This former Knick is shooting for a new kind of field goal: getting Coney Island kids excited about reading.
Starks, the fiery, fan-favorite Knicks shooting guard from the 1990s, read aloud to children at the Coney Island branch of the Brooklyn Public Library on Aug. 7.
Starks grew up impoverished in Oklahoma, and said he felt a responsibility to encourage young people from similar backgrounds to value education.
“When you’ve been there, you understand the obstacles that you have to get over,” said Starks. “If I can encourage these kids to make sure that they understand how important reading is to their future, then I’m doing my job.“
One Coney Island girl said she was thrilled to meet Starks, and glad that he shared her own love of reading.
“I finally got to meet a basketball player,” said 13-year-old Emani Hayward, who said favorite book is Rick Riordan’s “The Lightning Thief.”
Kids of all ages filled the library to hear the beloved former All-Star read from “Salt in His Shoes,” a children’s book written by Deloris Jordan, about her son, Michael, the legendary great Starks went up against many times.
“You guys ever hear of Michael Jordan?” Starks asked his audience in jest. “He was just okay, right?”
Starks alternated reading aloud from the book with young volunteers from the audience and a representative from state Sen. Diane Savino’s office.
After the reading, kids had a quiz testing how closely they paid attention. Starks then read off raffle numbers, awarding several aspiring hoopsters with free tickets to a New York Liberty game at Madison Square Garden.
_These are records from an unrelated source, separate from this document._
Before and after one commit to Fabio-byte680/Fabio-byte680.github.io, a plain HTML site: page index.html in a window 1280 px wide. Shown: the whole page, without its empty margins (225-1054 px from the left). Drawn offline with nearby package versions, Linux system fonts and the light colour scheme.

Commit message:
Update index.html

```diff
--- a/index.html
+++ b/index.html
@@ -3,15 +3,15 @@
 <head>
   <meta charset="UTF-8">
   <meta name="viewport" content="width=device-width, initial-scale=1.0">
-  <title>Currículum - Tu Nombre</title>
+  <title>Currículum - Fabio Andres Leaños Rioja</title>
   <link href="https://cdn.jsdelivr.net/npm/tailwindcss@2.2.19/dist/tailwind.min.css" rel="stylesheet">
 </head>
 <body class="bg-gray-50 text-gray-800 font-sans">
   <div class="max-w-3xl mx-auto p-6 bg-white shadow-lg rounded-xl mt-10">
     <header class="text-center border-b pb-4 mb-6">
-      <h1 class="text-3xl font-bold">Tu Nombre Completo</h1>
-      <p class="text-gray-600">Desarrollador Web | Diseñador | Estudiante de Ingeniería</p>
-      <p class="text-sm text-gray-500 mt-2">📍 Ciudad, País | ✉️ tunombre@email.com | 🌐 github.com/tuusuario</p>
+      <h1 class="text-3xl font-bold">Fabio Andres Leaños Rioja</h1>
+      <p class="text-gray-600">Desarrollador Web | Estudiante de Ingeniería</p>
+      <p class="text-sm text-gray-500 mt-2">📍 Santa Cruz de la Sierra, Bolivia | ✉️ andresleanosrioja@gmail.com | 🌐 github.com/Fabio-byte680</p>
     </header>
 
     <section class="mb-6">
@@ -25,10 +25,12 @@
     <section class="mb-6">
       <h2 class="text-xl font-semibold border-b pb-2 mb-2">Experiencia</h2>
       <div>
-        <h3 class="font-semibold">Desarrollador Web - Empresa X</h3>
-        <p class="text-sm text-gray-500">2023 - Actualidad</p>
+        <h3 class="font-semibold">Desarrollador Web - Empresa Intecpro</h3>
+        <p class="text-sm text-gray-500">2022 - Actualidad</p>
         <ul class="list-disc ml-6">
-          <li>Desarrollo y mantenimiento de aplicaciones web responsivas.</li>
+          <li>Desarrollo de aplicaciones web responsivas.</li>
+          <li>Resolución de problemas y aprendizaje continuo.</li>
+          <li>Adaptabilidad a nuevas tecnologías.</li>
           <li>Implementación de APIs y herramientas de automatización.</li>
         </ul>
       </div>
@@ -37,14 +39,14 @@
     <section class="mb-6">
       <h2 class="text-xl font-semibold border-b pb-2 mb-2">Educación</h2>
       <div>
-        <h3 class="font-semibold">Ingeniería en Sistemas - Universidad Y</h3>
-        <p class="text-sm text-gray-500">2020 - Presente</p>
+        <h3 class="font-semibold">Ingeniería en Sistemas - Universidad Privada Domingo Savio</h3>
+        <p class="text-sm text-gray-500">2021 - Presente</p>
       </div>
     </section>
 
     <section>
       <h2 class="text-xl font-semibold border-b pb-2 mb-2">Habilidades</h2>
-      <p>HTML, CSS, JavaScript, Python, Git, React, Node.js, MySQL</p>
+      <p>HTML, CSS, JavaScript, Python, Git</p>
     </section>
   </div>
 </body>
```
Plenty of other youngsters received T-shirts, a Knicks bag, and a copy of the Jordan book at the event, part of Optimum Community’s “Knicks Read to Achieve” program.
The former NBA Sixth Man of the Year participated in a similar event at a Bensonhurst summer camp last year.
Parents who brought their kids to the reading said they wished such events would happen more often.
“It’s good for kids,” said Scott Winslow, who brought his 5-year-old son Zeke to the reading. “They should get more athletes to do this. Get Lebron James down here.”
Starks, who published his autobiography, “John Starks: My Life,” in 2004, tried his hand at coaching in the minor leagues in 2003 and 2008, but these days he’s hitting the links when he’s not making appearances for his former team.
“Coaching is just too stressful,” said Starks, who turned 50 on Aug. 10. “You carry every loss with you for days. I’m just playing golf and trying to enjoy life.”